We are not to be based purely on world's wisdom, which can't figure out God's ways, because it's not wise to them: "Jews demand miraculous signs and Greeks look for wisdom, but we preach Christ crucified: a stumbling block to Jews and foolishness to Gentiles, but to those whom God has called, both Jews and Greeks, Christ the power of God and the wisdom of God. For the foolishness of God is wiser than man's wisdom, and the weakness of God is stronger than man's strength." [1 Corinthians 1:22-25] The Greeks, the intellectuals of the day, couldn't understand why God would send his son as a sacrifice for others, instead of compelling humans to believe.
Even to this day, the message of the Gospel is almost foolishness to some: it seems too simple, not enough, to confess sins to Jesus, ask for forgiveness, and invite him into your heart. The world teaches people to strive after money, power, and control, while God teaches service, forgiveness, and submission. But, as Paul said above, God's foolishness is far more powerful than man's wisdom-- one will get you temporary gain and much pain, while the other leads to eternal life.

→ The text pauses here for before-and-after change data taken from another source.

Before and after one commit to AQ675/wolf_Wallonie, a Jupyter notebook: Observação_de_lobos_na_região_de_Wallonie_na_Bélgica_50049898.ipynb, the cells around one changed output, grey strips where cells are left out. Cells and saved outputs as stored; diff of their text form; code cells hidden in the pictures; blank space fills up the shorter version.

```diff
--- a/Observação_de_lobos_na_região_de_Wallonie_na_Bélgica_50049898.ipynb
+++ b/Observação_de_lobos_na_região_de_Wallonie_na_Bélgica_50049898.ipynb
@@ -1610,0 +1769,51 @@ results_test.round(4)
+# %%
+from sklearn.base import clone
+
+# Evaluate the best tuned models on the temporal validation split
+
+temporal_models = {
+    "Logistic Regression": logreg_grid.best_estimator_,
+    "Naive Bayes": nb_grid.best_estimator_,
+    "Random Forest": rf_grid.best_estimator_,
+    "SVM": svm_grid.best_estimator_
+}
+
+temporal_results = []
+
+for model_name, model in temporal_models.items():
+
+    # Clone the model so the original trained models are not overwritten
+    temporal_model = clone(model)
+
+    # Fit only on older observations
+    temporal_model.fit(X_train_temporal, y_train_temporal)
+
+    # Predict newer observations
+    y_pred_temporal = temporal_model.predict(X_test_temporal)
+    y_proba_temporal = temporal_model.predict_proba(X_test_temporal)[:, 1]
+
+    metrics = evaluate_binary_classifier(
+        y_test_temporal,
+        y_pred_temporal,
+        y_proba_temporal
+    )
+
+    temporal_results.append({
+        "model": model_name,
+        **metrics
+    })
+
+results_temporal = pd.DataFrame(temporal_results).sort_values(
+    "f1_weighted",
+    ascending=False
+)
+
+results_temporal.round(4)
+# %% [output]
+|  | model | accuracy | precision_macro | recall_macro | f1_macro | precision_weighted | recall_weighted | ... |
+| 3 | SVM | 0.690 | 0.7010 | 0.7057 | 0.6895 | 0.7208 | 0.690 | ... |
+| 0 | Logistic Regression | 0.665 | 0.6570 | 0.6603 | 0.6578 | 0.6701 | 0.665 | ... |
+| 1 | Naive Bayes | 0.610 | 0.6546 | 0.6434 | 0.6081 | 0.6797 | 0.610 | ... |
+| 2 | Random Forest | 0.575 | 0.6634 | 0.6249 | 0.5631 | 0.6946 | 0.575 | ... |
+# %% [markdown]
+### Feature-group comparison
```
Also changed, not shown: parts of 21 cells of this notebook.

James says this about God's wisdom: "But the wisdom that comes from heaven is first of all pure; then peace-loving, considerate, submissive, full of mercy and good fruit, impartial and sincere." [James 3:17]
So, if wisdom is something we should have, how do we go about getting it? James reminds us to take the Solomonic route: "If any of you lacks wisdom, he should ask God, who gives generously to all without finding fault, and it will be given to him." [James 1:5] Paul, in his letter to the Philippians, said this: "And this is my prayer: that your love may abound more and more in knowledge and depth of insight, so that you may be able to discern what is best and may be pure and blameless until the day of Christ, filled with the fruit of righteousness that comes through Jesus Christ--to the glory and praise of God." [Philippians 1:9-11]
Wisdom is from God, and provides discernment as to what is Godly, what is merely human, and what comes from Satan. Wisdom is given to us through the Holy Spirit, as Paul says elsewhere: "To one there is given through the Spirit the message of wisdom, ..." [1 Corinthians 12:8a] We need wisdom more and more these days, as immoral behavior becomes the norm-- wisdom on how to deal with it in our lives, and wisdom as to how to oppose it.
We also need wisdom to deal with Satan's plans and schemes: "If you forgive anyone, I also forgive him. And what I have forgiven--if there was anything to forgive--I have forgiven in the sight of Christ for your sake, in order that Satan might not outwit us. For we are not unaware of his schemes." [2 Corinthians 2:10-11] Paul aware of Satan's schemes. With wisdom, so can you also be. Are you aware, or is Satan just some bad guy that you know that you need to resist, but don't know much beyond that? Pray for wisdom, pray for understanding, as God gives that.
Finally, Paul comments on how we can daily seek wisdom: "Therefore, I urge you, brothers, in view of God's mercy, to offer your bodies as living sacrifices, holy and pleasing to God--this is your spiritual act of worship. Do not conform any longer to the pattern of this world, but be transformed by the renewing of your mind. Then you will be able to test and approve what God's will is--his good, pleasing and perfect will." [Romans 12:1-2] By continually seeking after God, his word, and following his desires, we will be granted more and more wisdom to deal with his word, his will, and our lives.